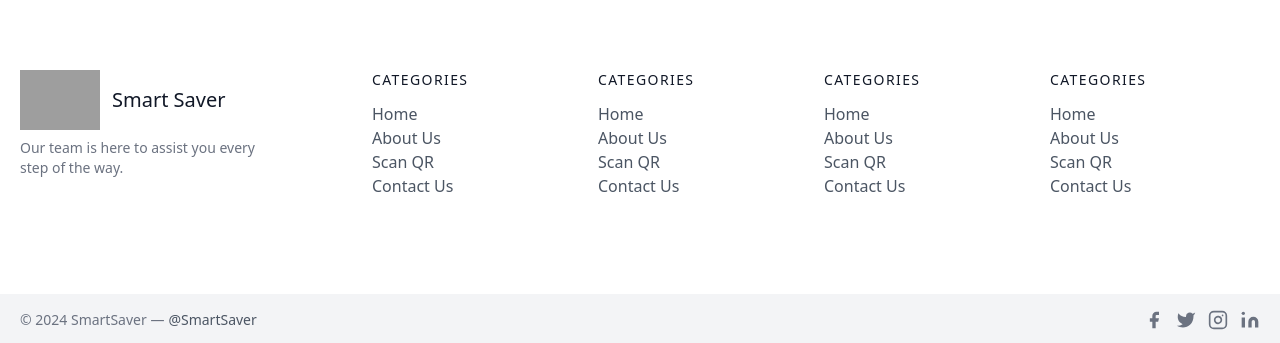
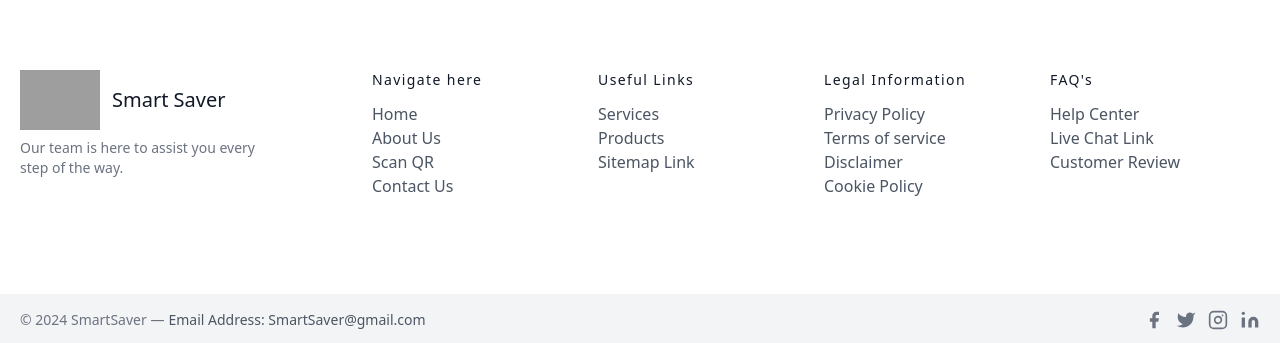
Before and after one commit to usha-madithati/esmart.github.io, a React (Create React App) app: page / in a window 1280 px wide. Shown: the part 2922-3265 px from the top of the page. Built offline with nearby package versions, Linux system fonts and the light colour scheme; grey boxes are pictures that could not be loaded.

Commit message:
footer bugs fixed

```diff
--- a/src/App.js
+++ b/src/App.js
@@ -6,6 +6,7 @@ import SignUp from "./pages/Signup";
 import Login from "./pages/Login";
 import NotificationSettings from "./pages/Notification";
 import CustomerVoices from "./pages/Contact";
+import Review from "./pages/Review";
 
 const App = () => {
   return (
@@ -27,6 +28,7 @@ const App = () => {
           element={<NotificationSettings></NotificationSettings>}
         ></Route>
         <Route path="/about" element={<Home></Home>}></Route>
+        <Route path="/user/review" element={<Review></Review>}></Route>
       </Routes>
     </>
   );
--- a/src/components/Footer.js
+++ b/src/components/Footer.js
@@ -1,4 +1,5 @@
 import React from "react";
+import { Link } from "react-router-dom";
 
 const Footer = () => {
   return (
@@ -6,13 +7,13 @@ const Footer = () => {
       <footer class="text-gray-600 body-font">
         <div class="container px-5 py-24 mx-auto flex md:items-center lg:items-start md:flex-row md:flex-nowrap flex-wrap flex-col">
           <div class="w-64 flex-shrink-0 md:mx-0 mx-auto text-center md:text-left">
-            <a class="flex title-font font-medium items-center md:justify-start justify-center text-gray-900">
+            <Link class="flex title-font font-medium items-center md:justify-start justify-center text-gray-900">
               <img
                 src="https://i.postimg.cc/8PZbqb9Z/logo1.png"
                 className="h=20 w-20"
               ></img>{" "}
               <span class="ml-3 text-xl">Smart Saver</span>
-            </a>
+            </Link>
             <p class="mt-2 text-sm text-gray-500">
               {" "}
               Our team is here to assist you every step of the way.
@@ -21,77 +22,102 @@ const Footer = () => {
           <div class="flex-grow flex flex-wrap md:pl-20 -mb-10 md:mt-0 mt-10 md:text-left text-center">
             <div class="lg:w-1/4 md:w-1/2 w-full px-4">
               <h2 class="title-font font-medium text-gray-900 tracking-widest text-sm mb-3">
-                CATEGORIES
+                Navigate here
               </h2>
               <nav class="list-none mb-10">
                 <li>
-                  <a class="text-gray-600 hover:text-gray-800">Home</a>
+                  <Link to="/" class="text-gray-600 hover:text-gray-800">
+                    Home
+                  </Link>
                 </li>
                 <li>
-                  <a class="text-gray-600 hover:text-gray-800">About Us</a>
+                  <Link to="/about" class="text-gray-600 hover:text-gray-800">
+                    About Us
+                  </Link>
                 </li>
                 <li>
-                  <a class="text-gray-600 hover:text-gray-800">Scan QR</a>
+                  <Link to="/scanqr" class="text-gray-600 hover:text-gray-800">
+                    Scan QR
+                  </Link>
                 </li>
                 <li>
-                  <a class="text-gray-600 hover:text-gray-800">Contact Us</a>
+                  <Link to="/contact" class="text-gray-600 hover:text-gray-800">
+                    Contact Us
+                  </Link>
                 </li>
               </nav>
             </div>
             <div class="lg:w-1/4 md:w-1/2 w-full px-4">
               <h2 class="title-font font-medium text-gray-900 tracking-widest text-sm mb-3">
-                CATEGORIES
+                Useful Links
               </h2>
               <nav class="list-none mb-10">
                 <li>
-                  <a class="text-gray-600 hover:text-gray-800">Home</a>
+                  <Link class="text-gray-600 hover:text-gray-800">
+                    Services
+                  </Link>
                 </li>
                 <li>
-                  <a class="text-gray-600 hover:text-gray-800">About Us</a>
+                  <Link class="text-gray-600 hover:text-gray-800">
+                    Products
+                  </Link>
                 </li>
                 <li>
-                  <a class="text-gray-600 hover:text-gray-800">Scan QR</a>
-                </li>
-                <li>
-                  <a class="text-gray-600 hover:text-gray-800">Contact Us</a>
+                  <Link class="text-gray-600 hover:text-gray-800">
+                    Sitemap Link
+                  </Link>
                 </li>
               </nav>
             </div>
             <div class="lg:w-1/4 md:w-1/2 w-full px-4">
               <h2 class="title-font font-medium text-gray-900 tracking-widest text-sm mb-3">
-                CATEGORIES
+                Legal Information
               </h2>
               <nav class="list-none mb-10">
                 <li>
-                  <a class="text-gray-600 hover:text-gray-800">Home</a>
+                  <Link class="text-gray-600 hover:text-gray-800">
+                    Privacy Policy
+                  </Link>
                 </li>
                 <li>
-                  <a class="text-gray-600 hover:text-gray-800">About Us</a>
+                  <Link class="text-gray-600 hover:text-gray-800">
+                    Terms of service
+                  </Link>
                 </li>
                 <li>
-                  <a class="text-gray-600 hover:text-gray-800">Scan QR</a>
+                  <Link class="text-gray-600 hover:text-gray-800">
+                    Disclaimer
+                  </Link>
                 </li>
                 <li>
-                  <a class="text-gray-600 hover:text-gray-800">Contact Us</a>
+                  <Link class="text-gray-600 hover:text-gray-800">
+                    Cookie Policy
+                  </Link>
                 </li>
               </nav>
             </div>
             <div class="lg:w-1/4 md:w-1/2 w-full px-4">
               <h2 class="title-font font-medium text-gray-900 tracking-widest text-sm mb-3">
-                CATEGORIES
+                FAQ's
               </h2>
               <nav class="list-none mb-10">
                 <li>
-                  <a class="text-gray-600 hover:text-gray-800">Home</a>
+                  <Link class="text-gray-600 hover:text-gray-800">
+                    Help Center
+                  </Link>
                 </li>
                 <li>
-                  <a class="text-gray-600 hover:text-gray-800">About Us</a>
+                  <Link class="text-gray-600 hover:text-gray-800">
+                    Live Chat Link
+                  </Link>
                 </li>
                 <li>
-                  <a class="text-gray-600 hover:text-gray-800">Scan QR</a>
-                </li>
-                <li>
-                  <a class="text-gray-600 hover:text-gray-800">Contact Us</a>
+                  <Link
+                    to="/user/review"
+                    class="text-gray-600 hover:text-gray-800"
+                  >
+                    Customer Review
+                  </Link>
                 </li>
               </nav>
             </div>
@@ -101,17 +127,17 @@ const Footer = () => {
           <div class="container mx-auto py-4 px-5 flex flex-wrap flex-col sm:flex-row">
             <p class="text-gray-500 text-sm text-center sm:text-left">
               © 2024 SmartSaver —
-              <a
+              <Link
                 href=""
                 rel="noopener noreferrer"
                 class="text-gray-600 ml-1"
                 target="_blank"
               >
-                @SmartSaver
-              </a>
+                Email Address: SmartSaver@gmail.com
+              </Link>
             </p>
             <span class="inline-flex sm:ml-auto sm:mt-0 mt-2 justify-center sm:justify-start">
-              <a class="text-gray-500">
+              <Link class="text-gray-500">
                 <svg
                   fill="currentColor"
                   stroke-linecap="round"
@@ -122,8 +148,8 @@ const Footer = () => {
                 >
                   <path d="M18 2h-3a5 5 0 00-5 5v3H7v4h3v8h4v-8h3l1-4h-4V7a1 1 0 011-1h3z"></path>
                 </svg>
-              </a>
-              <a class="ml-3 text-gray-500">
+              </Link>
+              <Link class="ml-3 text-gray-500">
                 <svg
                   fill="currentColor"
                   stroke-linecap="round"
@@ -134,8 +160,8 @@ const Footer = () => {
                 >
                   <path d="M23 3a10.9 10.9 0 01-3.14 1.53 4.48 4.48 0 00-7.86 3v1A10.66 10.66 0 013 4s-4 9 5 13a11.64 11.64 0 01-7 2c9 5 20 0 20-11.5a4.5 4.5 0 00-.08-.83A7.72 7.72 0 0023 3z"></path>
                 </svg>
-              </a>
-              <a class="ml-3 text-gray-500">
+              </Link>
+              <Link class="ml-3 text-gray-500">
                 <svg
                   fill="none"
                   stroke="currentColor"
@@ -148,8 +174,8 @@ const Footer = () => {
                   <rect width="20" height="20" x="2" y="2" rx="5" ry="5"></rect>
                   <path d="M16 11.37A4 4 0 1112.63 8 4 4 0 0116 11.37zm1.5-4.87h.01"></path>
                 </svg>
-              </a>
-              <a class="ml-3 text-gray-500">
+              </Link>
+              <Link class="ml-3 text-gray-500">
                 <svg
                   fill="currentColor"
                   stroke="currentColor"
@@ -165,7 +191,7 @@ const Footer = () => {
                   ></path>
                   <circle cx="4" cy="4" r="2" stroke="none"></circle>
                 </svg>
-              </a>
+              </Link>
             </span>
           </div>
         </div>
```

######

WORK REQUIRED: Reproduce each line from the listing above that includes the word "const".

WRITTEN RESPONSE:
 const App = () => {
@@ -27,6 +28,7 @@ const App = () => {
 const Footer = () => {
@@ -6,13 +7,13 @@ const Footer = () => {
@@ -21,77 +22,102 @@ const Footer = () => {
@@ -101,17 +127,17 @@ const Footer = () => {
@@ -122,8 +148,8 @@ const Footer = () => {
@@ -134,8 +160,8 @@ const Footer = () => {
@@ -148,8 +174,8 @@ const Footer = () => {
@@ -165,7 +191,7 @@ const Footer = () => {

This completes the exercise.